The film marked one of the final performances for Sydney Greenstreet, who brings a joyful heartiness to The Velvet Touch as the amiable but cunning police investigator. He cracks jokes about his girth by way of introduction and updates the increasingly anxious Stanton with news that his investigation has found a suspect. His performance is masterfully insidious, throwing her off balance with sudden appearances and ambiguous comments without ever voicing the suspicions we just know he has. "I'm afraid there's no jury that would convict you," he responds after she spins the "theory" that she could have committed the murder, "unless you confess." That last line hangs like an invitation.
Co-star Claire Trevor simmers in her brief scene as the spurned actress Marian Webster, who loves Dunning and turns her anger toward Stanton for "stealing" the attentions of the calculating Broadway entrepreneur. The multiple Oscar® nominee made her first splash in 1937 with a small role in Dead End (for which she received her first nomination as Best Supporting Actress) and solidified her fame starring opposite John Wayne in his career-launching performance in Stagecoach (1939), but never made it big as a leading lady. Trevor finally won her Oscar® for a film she made the same year as The Velvet Touch: John Huston's Key Largo (1948) with Humphrey Bogart, Lauren Bacall and Edward G. Robinson.
"The movie made a bundle, but I was beginning to ask myself a lot of questions," wrote Russell in her autobiography, Life Is a Banquet. "I was trying to move from leading lady to character acting... and I wasn't getting the kind of work I wanted." Her solution was to return to Broadway for real, where she finally found the meaty roles she desired. And she didn't even have to kill anyone to make the break.
Producer: Frederick Brisson
Director: John Gage
Screenplay: Leo Rosten; Walter Reilly (adaptation); William Mercer, Annabel Ross (story)
Cinematography: Joseph Walker
Film Editing: Roland Gross, Chandler House
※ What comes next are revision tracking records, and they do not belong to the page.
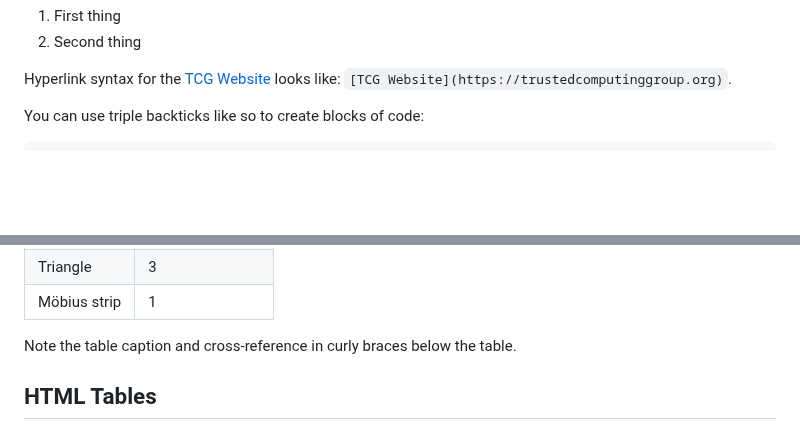
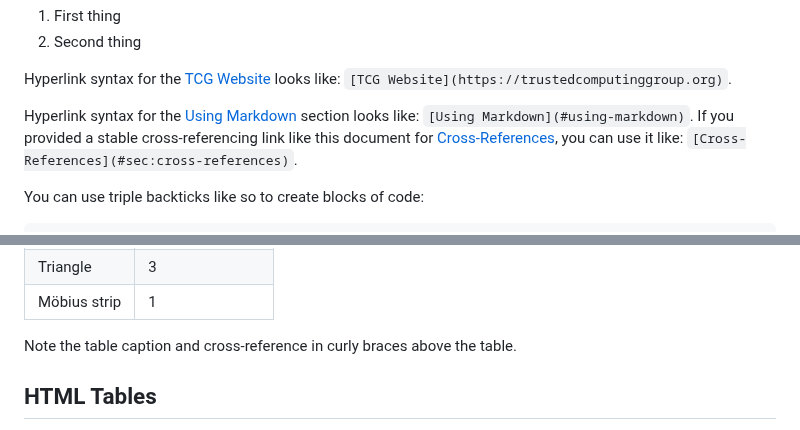
Before and after one commit to TrustedComputingGroup/pandoc, a Markdown page: guide.md, 2 parts joined by grey strips. GitHub-like rendering; blank space fills up the shorter version.

```diff
--- a/guide.md
+++ b/guide.md
@@ -399,6 +402,11 @@ Becomes:
 2. Second thing
 
 Hyperlink syntax for the [TCG Website](https://trustedcomputinggroup.org) looks like: `[TCG Website](https://trustedcomputinggroup.org)`.
+
+Hyperlink syntax for the [Using Markdown](#using-markdown) section looks like:
+`[Using Markdown](#using-markdown)`. If you provided a stable cross-referencing link like this
+document for [Cross-References](#sec:cross-references), you can use it like:
+`[Cross-References](#sec:cross-references)`.
 
 You can use triple backticks like so to create blocks of code:
 
@@ -606,7 +614,7 @@ Table: Shapes {#tbl:shapes}
 
 
 
-Note the table caption and cross-reference in curly braces below the table.
+Note the table caption and cross-reference in curly braces above the table.
 
 ## HTML Tables
 
```
Also changed, not shown: other parts of guide.md (+15 -12 lines).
Cast: Rosalind Russell (Valerie Stanton), Leo Genn (Michael Morrell), Claire Trevor (Marian Webster), Sydney Greenstreet (Capt. Danbury), Leon Ames (Gordon Dunning), Frank McHugh (Ernie Boyle), Walter Kingsford (Peter Gunther), Dan Tobin (Jeff Trent).
by Sean Axmaker